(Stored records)
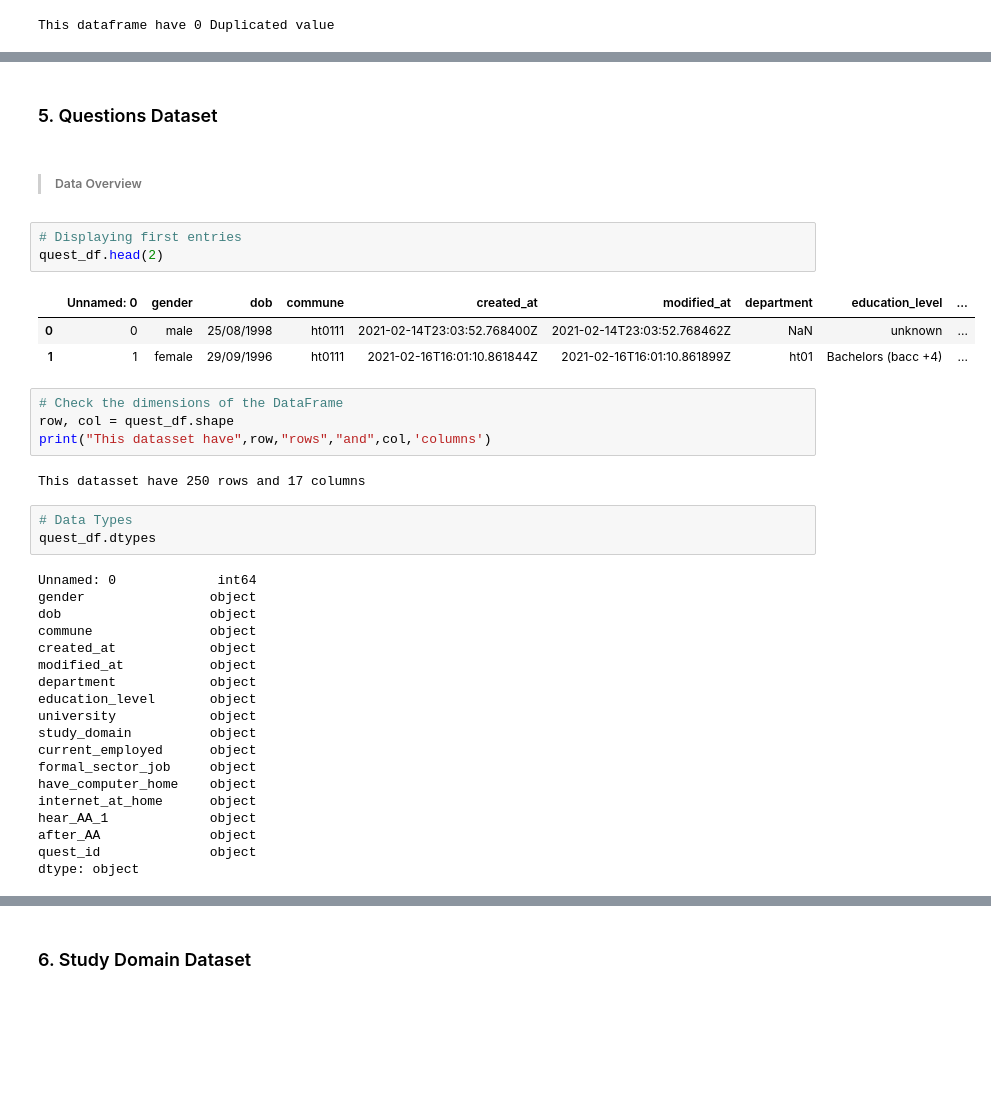
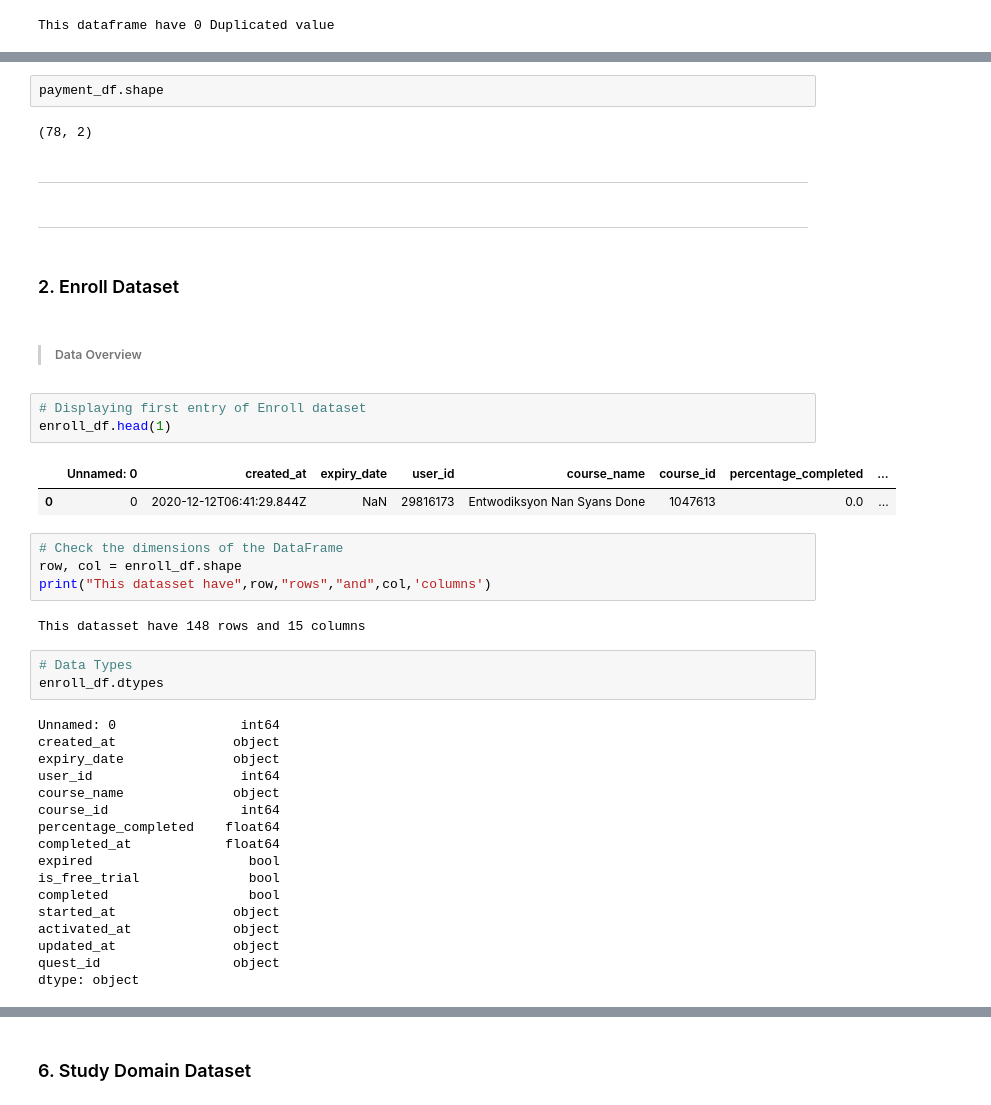
Before and after one commit to kesnel/Ayiti-Analytics-Bootcamp-Project, a Jupyter notebook: data-processing.ipynb, the cells around one changed output, grey strips where cells are left out. Drawn from its saved outputs; the diff is of its cells as text; blank space fills up the shorter version.

```diff
--- a/data-processing.ipynb
+++ b/data-processing.ipynb
@@ -446,41 +236,46 @@ clean_ord_df.head(2)
+# %%
+payment_df.shape
+# %% [output]
+(78, 2)
+# %% [markdown]
+<hr>
+# %% [markdown]
+<hr>
 # %% [markdown]
-### 5. Questions Dataset
+### 2. Enroll Dataset
 # %% [markdown]
 >##### Data Overview
 # %%
-# Displaying first entries
-quest_df.head(2)
+# Displaying first entry of Enroll dataset
+enroll_df.head(1)
 # %% [output]
-|  | Unnamed: 0 | gender | dob | commune | created_at | modified_at | department | education_level | ... |
-| 0 | 0 | male | 25/08/1998 | ht0111 | 2021-02-14T23:03:52.768400Z | 2021-02-14T23:03:52.768462Z | NaN | unknown | ... |
-| 1 | 1 | female | 29/09/1996 | ht0111 | 2021-02-16T16:01:10.861844Z | 2021-02-16T16:01:10.861899Z | ht01 | Bachelors (bacc +4) | ... |
+|  | Unnamed: 0 | created_at | expiry_date | user_id | course_name | course_id | percentage_completed | ... |
+| 0 | 0 | 2020-12-12T06:41:29.844Z | NaN | 29816173 | Entwodiksyon Nan Syans Done | 1047613 | 0.0 | ... |
 # %%
 # Check the dimensions of the DataFrame
-row, col = quest_df.shape
+row, col = enroll_df.shape
 print("This datasset have",row,"rows","and",col,'columns')
 # %% [output]
-This datasset have 250 rows and 17 columns
+This datasset have 148 rows and 15 columns
 # %%
 # Data Types
-quest_df.dtypes
+enroll_df.dtypes
 # %% [output]
-Unnamed: 0             int64
-gender                object
-dob                   object
-commune               object
-created_at            object
-modified_at           object
-department            object
-education_level       object
-university            object
-study_domain          object
-current_employed      object
-formal_sector_job     object
-have_computer_home    object
-internet_at_home      object
-hear_AA_1             object
-after_AA              object
-quest_id              object
+Unnamed: 0                int64
+created_at               object
+expiry_date              object
+user_id                   int64
+course_name              object
+course_id                 int64
+percentage_completed    float64
+completed_at            float64
+expired                    bool
+is_free_trial              bool
+completed                  bool
+started_at               object
+activated_at             object
+updated_at               object
+quest_id                 object
 dtype: object
 # %%
 # Data info
```
Also changed, not shown: parts of 147 cells of this notebook.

_What you will do_. Pictures stay out; the records above are otherwise reproduced exactly.

_Response area_.
Before and after one commit to kesnel/Ayiti-Analytics-Bootcamp-Project, a Jupyter notebook: data-processing.ipynb, the cells around one changed output, grey strips where cells are left out. Drawn from its saved outputs; the diff is of its cells as text; blank space fills up the shorter version.

```diff
--- a/data-processing.ipynb
+++ b/data-processing.ipynb
@@ -446,41 +236,46 @@ clean_ord_df.head(2)
+# %%
+payment_df.shape
+# %% [output]
+(78, 2)
+# %% [markdown]
+<hr>
+# %% [markdown]
+<hr>
 # %% [markdown]
-### 5. Questions Dataset
+### 2. Enroll Dataset
 # %% [markdown]
 >##### Data Overview
 # %%
-# Displaying first entries
-quest_df.head(2)
+# Displaying first entry of Enroll dataset
+enroll_df.head(1)
 # %% [output]
-|  | Unnamed: 0 | gender | dob | commune | created_at | modified_at | department | education_level | ... |
-| 0 | 0 | male | 25/08/1998 | ht0111 | 2021-02-14T23:03:52.768400Z | 2021-02-14T23:03:52.768462Z | NaN | unknown | ... |
-| 1 | 1 | female | 29/09/1996 | ht0111 | 2021-02-16T16:01:10.861844Z | 2021-02-16T16:01:10.861899Z | ht01 | Bachelors (bacc +4) | ... |
+|  | Unnamed: 0 | created_at | expiry_date | user_id | course_name | course_id | percentage_completed | ... |
+| 0 | 0 | 2020-12-12T06:41:29.844Z | NaN | 29816173 | Entwodiksyon Nan Syans Done | 1047613 | 0.0 | ... |
 # %%
 # Check the dimensions of the DataFrame
-row, col = quest_df.shape
+row, col = enroll_df.shape
 print("This datasset have",row,"rows","and",col,'columns')
 # %% [output]
-This datasset have 250 rows and 17 columns
+This datasset have 148 rows and 15 columns
 # %%
 # Data Types
-quest_df.dtypes
+enroll_df.dtypes
 # %% [output]
-Unnamed: 0             int64
-gender                object
-dob                   object
-commune               object
-created_at            object
-modified_at           object
-department            object
-education_level       object
-university            object
-study_domain          object
-current_employed      object
-formal_sector_job     object
-have_computer_home    object
-internet_at_home      object
-hear_AA_1             object
-after_AA              object
-quest_id              object
+Unnamed: 0                int64
+created_at               object
+expiry_date              object
+user_id                   int64
+course_name              object
+course_id                 int64
+percentage_completed    float64
+completed_at            float64
+expired                    bool
+is_free_trial              bool
+completed                  bool
+started_at               object
+activated_at             object
+updated_at               object
+quest_id                 object
 dtype: object
 # %%
 # Data info
```
Also changed, not shown: parts of 147 cells of this notebook.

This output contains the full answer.